Data excerpts
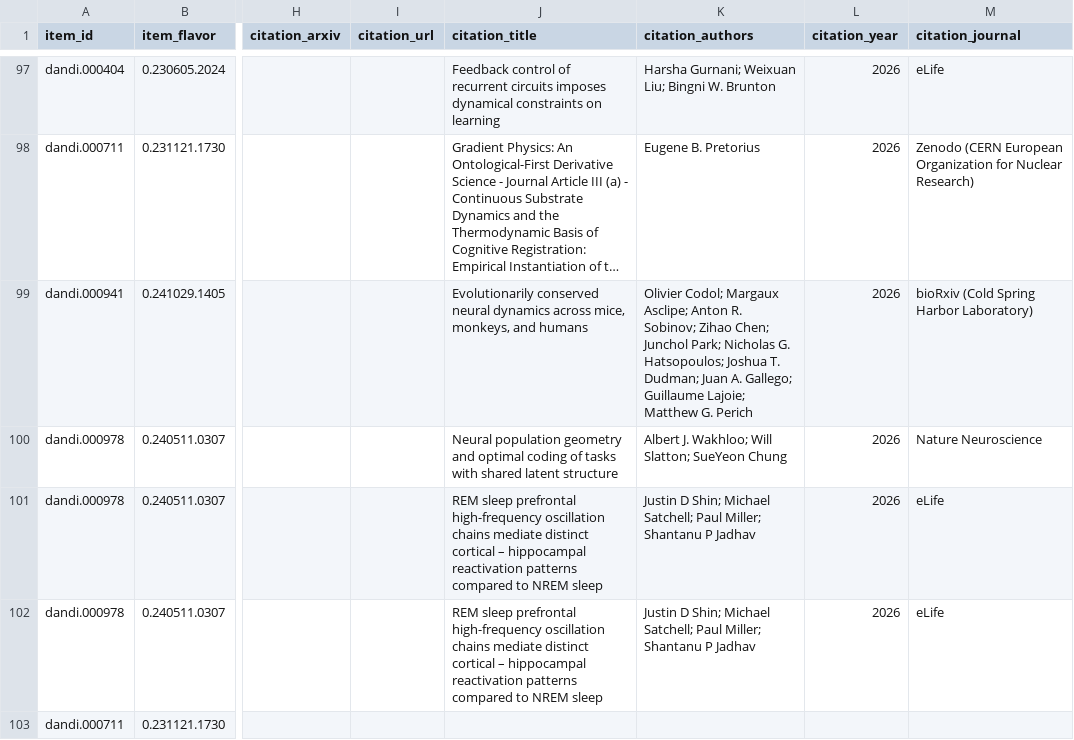
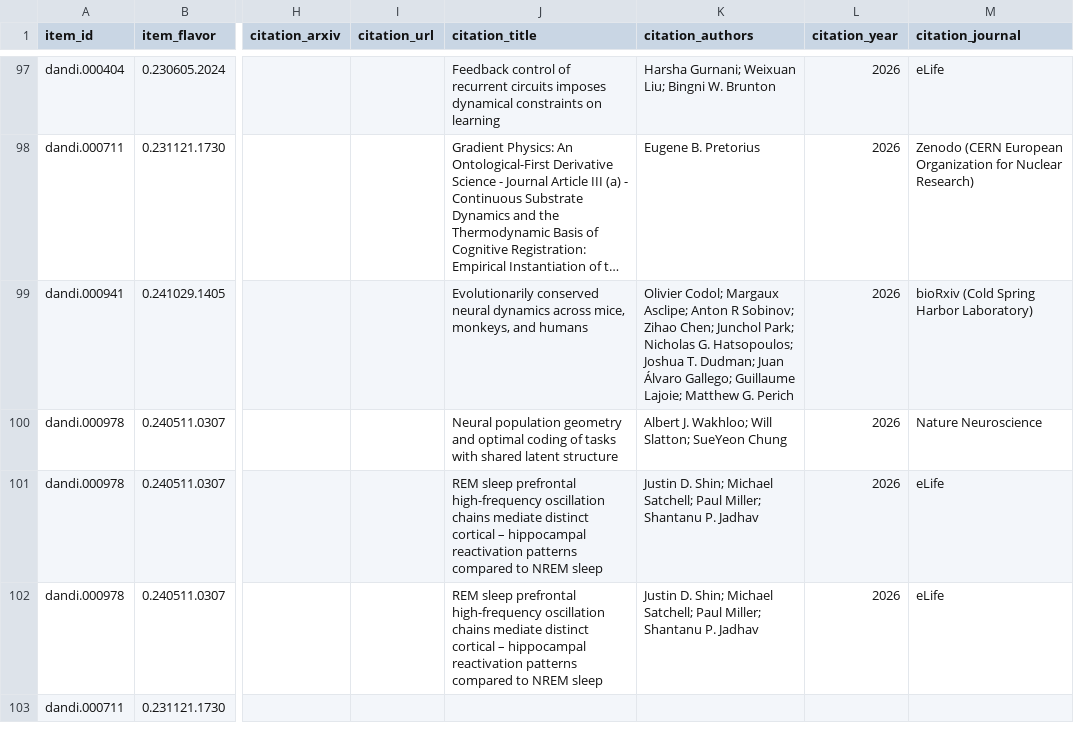
Before and after one commit to dandi/dandi-bib, a TSV file: citations/dandi-full-citations.tsv, drawn as a sheet; only a part is shown, gaps mark what is left out; long unchanged cells end in …; the diff covers the shown part only; the diff names each change by its address in the sheet, - before the commit and + after, or states it on an @@ line.

```diff
--- a/citations/dandi-full-citations.tsv
+++ b/citations/dandi-full-citations.tsv
-K99 (citation_authors): …Asclipe; Anton R. Sobinov; Zihao Chen; Junchol Park; Nicholas G. Hatsopoulos; Joshua T. Dudman; Juan A. Gallego; Guillaume…
+K99 (citation_authors): …Asclipe; Anton R Sobinov; Zihao Chen; Junchol Park; Nicholas G. Hatsopoulos; Joshua T. Dudman; Juan Álvaro Gallego; Guillaume…
-K101:K102 (citation_authors): Justin D Shin; Michael Satchell; Paul Miller; Shantanu P Jadhav
+K101:K102 (citation_authors): Justin D. Shin; Michael Satchell; Paul Miller; Shantanu P. Jadhav
```
Also changed, not shown: 4 edited cells elsewhere in this file.
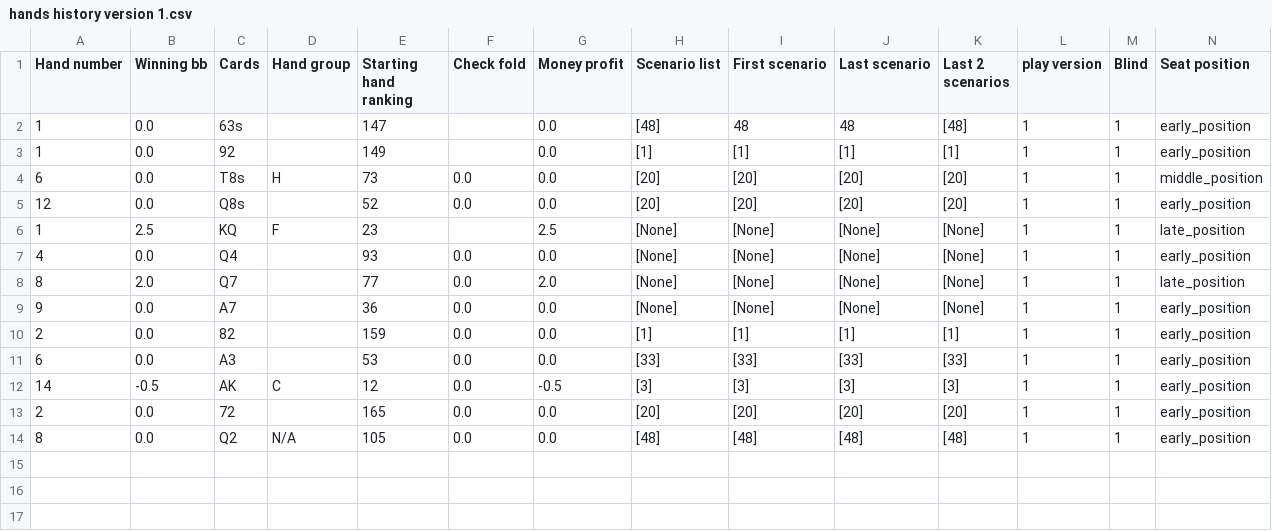
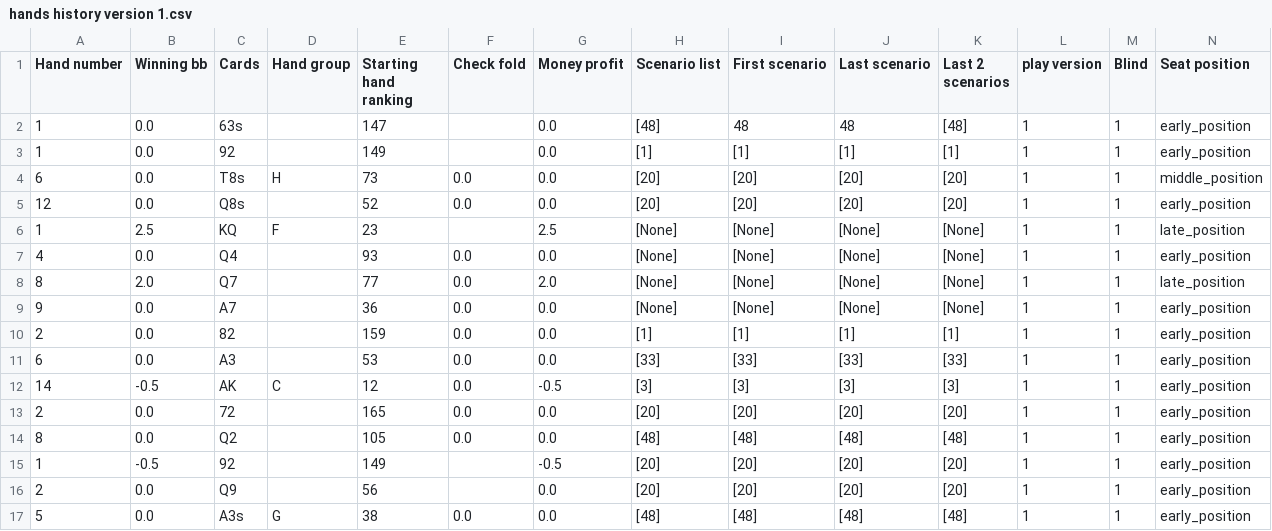
Before and after one commit to mohsen-haddadi/Stuffs, a CSV file: hand_history_data_base/hands history version 1.csv, drawn as a sheet; only a part is shown; rows hold the shown columns only; the diff names each change by its address in the sheet, - before the commit and + after, or states it on an @@ line.

Commit message:
real time debugging

```diff
--- a/hand_history_data_base/hands history version 1.csv
+++ b/hand_history_data_base/hands history version 1.csv
-D14 (Hand group): N/A
+D14 (Hand group): (empty)
+row 15: 1 | -0.5 | 92 |  | 149 |  | -0.5 | [20] | [20] | [20] | [20] | 1 | 1 | early_position
+row 16: 2 | 0.0 | Q9 |  | 56 |  | 0.0 | [20] | [20] | [20] | [20] | 1 | 1 | early_position
+row 17: 5 | 0.0 | A3s | G | 38 | 0.0 | 0.0 | [48] | [48] | [48] | [48] | 1 | 1 | early_position
```
Also changed, not shown: 56 other files.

> WORK TO BE COMPLETED
The output must be every line of the records, printed exactly, with the pictures omitted.

> EXERCISE SOLUTION
Before and after one commit to dandi/dandi-bib, a TSV file: citations/dandi-full-citations.tsv, drawn as a sheet; only a part is shown, gaps mark what is left out; long unchanged cells end in …; the diff covers the shown part only; the diff names each change by its address in the sheet, - before the commit and + after, or states it on an @@ line.

```diff
--- a/citations/dandi-full-citations.tsv
+++ b/citations/dandi-full-citations.tsv
-K99 (citation_authors): …Asclipe; Anton R. Sobinov; Zihao Chen; Junchol Park; Nicholas G. Hatsopoulos; Joshua T. Dudman; Juan A. Gallego; Guillaume…
+K99 (citation_authors): …Asclipe; Anton R Sobinov; Zihao Chen; Junchol Park; Nicholas G. Hatsopoulos; Joshua T. Dudman; Juan Álvaro Gallego; Guillaume…
-K101:K102 (citation_authors): Justin D Shin; Michael Satchell; Paul Miller; Shantanu P Jadhav
+K101:K102 (citation_authors): Justin D. Shin; Michael Satchell; Paul Miller; Shantanu P. Jadhav
```
Also changed, not shown: 4 edited cells elsewhere in this file.
Before and after one commit to mohsen-haddadi/Stuffs, a CSV file: hand_history_data_base/hands history version 1.csv, drawn as a sheet; only a part is shown; rows hold the shown columns only; the diff names each change by its address in the sheet, - before the commit and + after, or states it on an @@ line.

Commit message:
real time debugging

```diff
--- a/hand_history_data_base/hands history version 1.csv
+++ b/hand_history_data_base/hands history version 1.csv
-D14 (Hand group): N/A
+D14 (Hand group): (empty)
+row 15: 1 | -0.5 | 92 |  | 149 |  | -0.5 | [20] | [20] | [20] | [20] | 1 | 1 | early_position
+row 16: 2 | 0.0 | Q9 |  | 56 |  | 0.0 | [20] | [20] | [20] | [20] | 1 | 1 | early_position
+row 17: 5 | 0.0 | A3s | G | 38 | 0.0 | 0.0 | [48] | [48] | [48] | [48] | 1 | 1 | early_position
```
Also changed, not shown: 56 other files.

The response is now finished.